The world's biggest killer lurks somewhere near the bottom of the list of the International Classification of Diseases. It is called extreme poverty, and more than one-fifth of the 5.6 billion people on the planet are suffering from it.
Sounds familiar? The link between poverty and poor health is well documented, yet yesterday the World Health Organisation published a glossy 100-page report on global health which came to the not exactly stunning conclusion that millions of deaths could be prevented by more aid and commitment from richer countries.
WHO's stated aim with this report, packed with mind-boggling statistics, bar charts and graphs, is to "confront the global community with what is happening in health", and to galvanise public opinion to bring pressure to bear on governments reluctant to invest in health care at home or overseas. It contains little that is new.
"Poverty is bad for health, we've known that for years," admits Dr John Martin, a public health specialist at WHO's headquarters in Geneva. And WHO has regularly presented the results of global health surveys to the healthcare professionals, he says. So why this report for general consumption and why now?
The answer is a PR offensive by WHO and the clues lie in the fact that two of the four chapters of the report taken up with the organisation's evolution and history, and its "contributions to world health".
For the past five years WHO has endured one of the rockiest periods in its 47-year history, under the leadership of one of the most unpopular director-generals ever. In the run-up to the re-election of Dr Hiroshi Nakajima from Japan as director-general in 1993, there were bitter accusations of corruption within the organisation. Britain's National Audit Office conducted an investigation and concluded that there were "shortcomings in contract letting" and a lack of accountability.
European countries and the US bitterly opposed Dr Nakajima's reappointment on the grounds that he lacked the communication skills for the job, that he spent too much time travelling, and alleged favouritism in appointments to senior positions. His supporters say he is a skilled manager and competent administrator who has to travel to fulfil his duties to WHO. However, morale sank to an all-time low before the re-election, and then took a sinister turn. Elevators in WHO buildings were defaced with graffiti proclaiming "Death to Nakajima" and a prize Japanese carp, nicknamed the "director- general", was found dead and gutted in the reflecting pool near WHO's headquarters in Geneva.
Critics said WHO's output on major projects slowed. Next week another report from the National Audit Office will criticise various WHO activities in Africa.
WHO faces a "critical" financial situation, according to one insider. Like its parent organisation, the United Nations, it faces a shortfall in "subscriptions" and extra-regular contributions from many of its 190 member nations.
Over the next 10 days the World Health Assembly - effectively WHO's parliament - will wrestle with the proposed budget of $1.8bn over two years, the tightest yet. A jobs freeze is already in place and more jobs are threatened. "What makes WHO work is its brain power, the people who work for it, and that is what we are trying to preserve," a spokesman said yesterday. "We are trying to cut costs wherever we can."

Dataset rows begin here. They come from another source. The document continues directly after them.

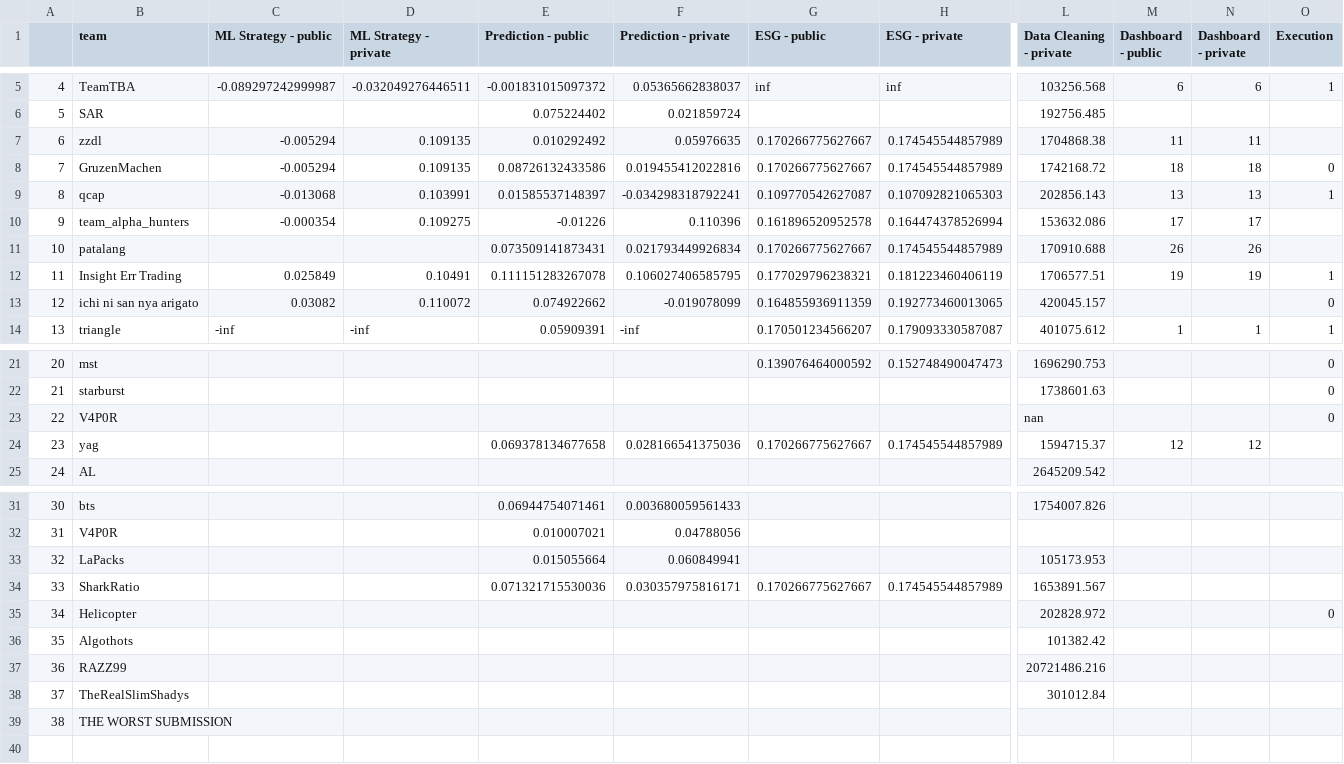
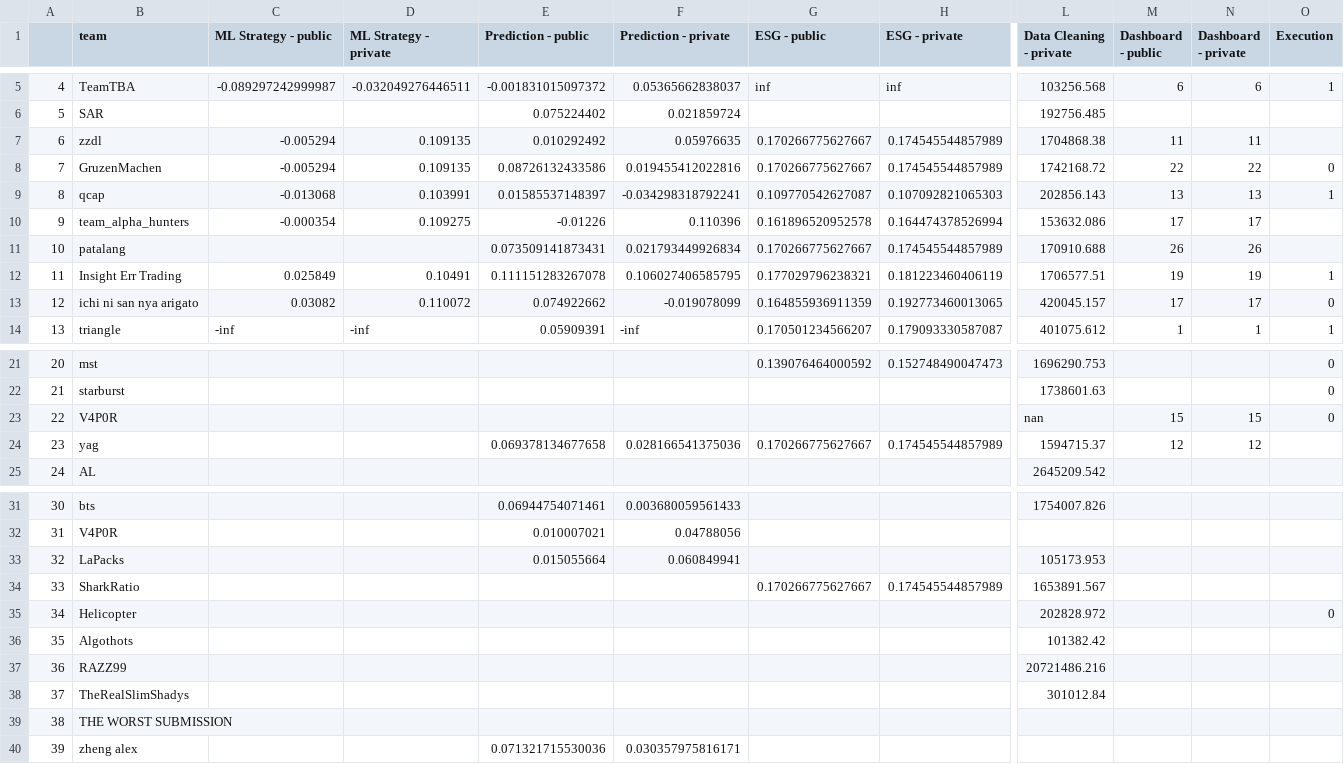
Before and after one commit to algotradingsoc/leaderboard, a CSV file: result.csv, drawn as a sheet; only a part is shown, gaps mark what is left out; rows hold the shown columns only; the diff names each change by its address in the sheet, - before the commit and + after, or states it on an @@ line.

Commit message:
Create result.csv

```diff
--- a/result.csv
+++ b/result.csv
-M8 (Dashboard - public): 18
+M8 (Dashboard - public): 22
-N8 (Dashboard - private): 18
+N8 (Dashboard - private): 22
-M13 (Dashboard - public): (empty)
+M13 (Dashboard - public): 17
-N13 (Dashboard - private): (empty)
+N13 (Dashboard - private): 17
-M23 (Dashboard - public): (empty)
+M23 (Dashboard - public): 15
-N23 (Dashboard - private): (empty)
+N23 (Dashboard - private): 15
-E34 (Prediction - public): 0.071321715530036
+E34 (Prediction - public): (empty)
-F34 (Prediction - private): 0.030357975816171
+F34 (Prediction - private): (empty)
+row 40: 39 | zheng alex |  |  | 0.071321715530036 | 0.030357975816171
```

Dr Nakajima describes the World Health Report as his "personal responsibility". It was presented with pomp and ceremony to the World Assembly yesterday. By reminding people of what WHO has achieved, and detailing what remains to be done, Dr Nakajima was making a plea for clemency and cash at a time when overstaffed, over-bureaucratic organisations are under threat everywhere. In doing so, WHO's once popular slogan of "Health for all by the year 2000" was quietly laid to rest.